(2) No more than two premiums per deposit are given in any twelve-month interval; and
(3) The value of the premium (in the case of merchandise, the total cost to the bank, including shipping, warehousing, packaging, and handling costs) does not exceed $10 for a deposit of less than $5,000 or $20 for a deposit of $5,000 or more.
(b) The costs of premiums may not be averaged.
(c) A bank may not solicit funds for deposit on the basis that the bank will divide the funds into several accounts for the purpose of enabling the bank to pay the depositor more than two premiums within a twelve-month interval on the solicited funds.
(d) The bank must retain sufficient information for examiners to determine that the requirements of this section have been satisfied.
(e) Notwithstanding paragraph (a) of this section, any premium that is not, directly or indirectly, related to or dependent on the balance in a demand deposit account and the duration of the account balance shall not be considered the payment of interest on a demand deposit account and shall not be subject to the limitations in paragraph (a) of this section.

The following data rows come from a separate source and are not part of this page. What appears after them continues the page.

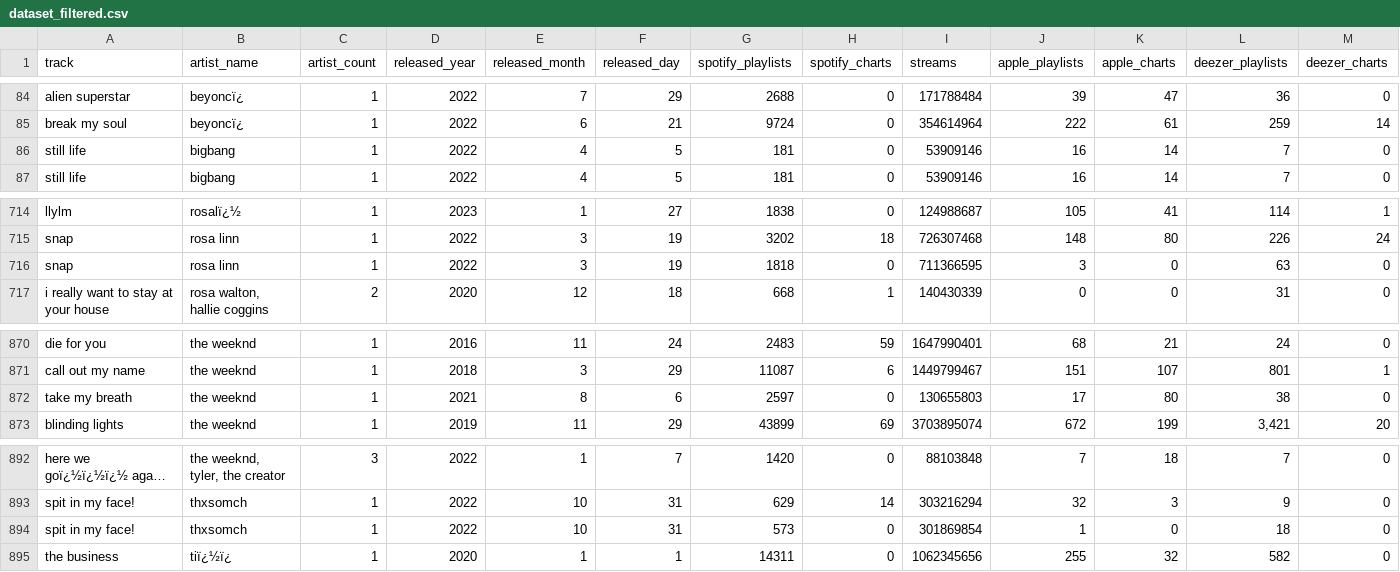
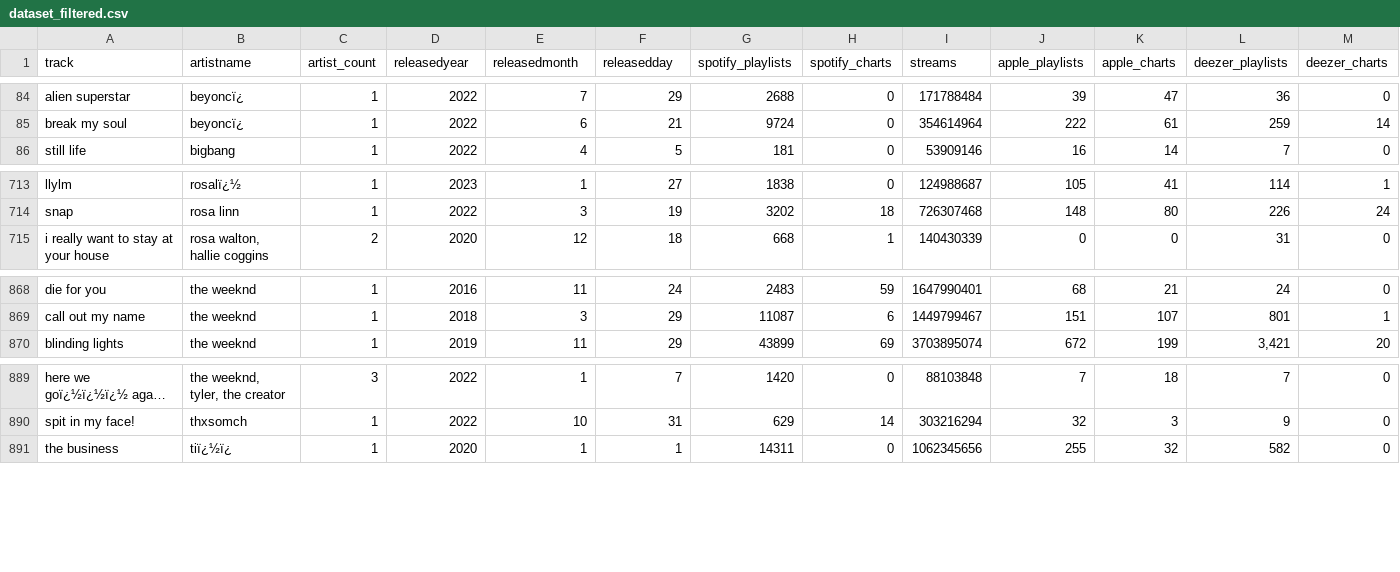
Before and after one commit to AugustinGiraudier/Python-DataVisu-Music, a CSV file: dataset/dataset_filtered.csv, drawn as a sheet; only a part is shown, gaps mark what is left out; long unchanged cells end in …; rows hold the shown columns only; the diff names each change by its address in the sheet, - before the commit and + after, or states it on an @@ line.

Commit message:
Objectif 4 et 5 rajouté J'ai légérement modifié le dataset (sup de quelques doublons) J'ai également modifié le nom de quelques colonnes + refactorisation dans vos codes pour ne aps avoir de conflits. Normalement ça tourne bien

```diff
--- a/dataset/dataset_filtered.csv
+++ b/dataset/dataset_filtered.csv
-B1: artist_name
+B1: artistname
-D1: released_year
+D1: releasedyear
-E1: released_month
+E1: releasedmonth
-F1: released_day
+F1: releasedday
-row 86: still life | bigbang | 1 | 2022 | 4 | 5 | 181 | 0 | 53909146 | 16 | 14 | 7 | 0
-row 716: snap | rosa linn | 1 | 2022 | 3 | 19 | 1818 | 0 | 711366595 | 3 | 0 | 63 | 0
-row 872: take my breath | the weeknd | 1 | 2021 | 8 | 6 | 2597 | 0 | 130655803 | 17 | 80 | 38 | 0
-row 894: spit in my face! | thxsomch | 1 | 2022 | 10 | 31 | 573 | 0 | 301869854 | 1 | 0 | 18 | 0
```
Also changed, not shown: 5 other files.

By order of the Board of Directors.
Dated at Washington, DC, this 6th day of July 2011.
Federal Deposit Insurance Corporation.
Robert E. Feldman,
2. In counterpart to this rulemaking, the Board of Governors of the Federal Reserve System (the Federal Reserve) have issued a notice of proposed rulemaking to repeal 12 CFR Part 217, Prohibition Against Payment of Interest on Demand Deposits (Regulation Q). See 76 Federal Register 20892 (Apr. 14, 2011). Regulation Q implements the prohibition against the payment of interest on demand deposits with respect to member banks.Back to Citation
3. Created by section 111 of the DFA, the FSOC is charged with identifying threats to the financial stability of the U.S., promoting market discipline, and responding to emerging risks to the stability of the U.S. financial system.Back to Citation
[FR Doc. 2011-17686 Filed 7-13-11; 8:45 am]
BILLING CODE 6714-01-P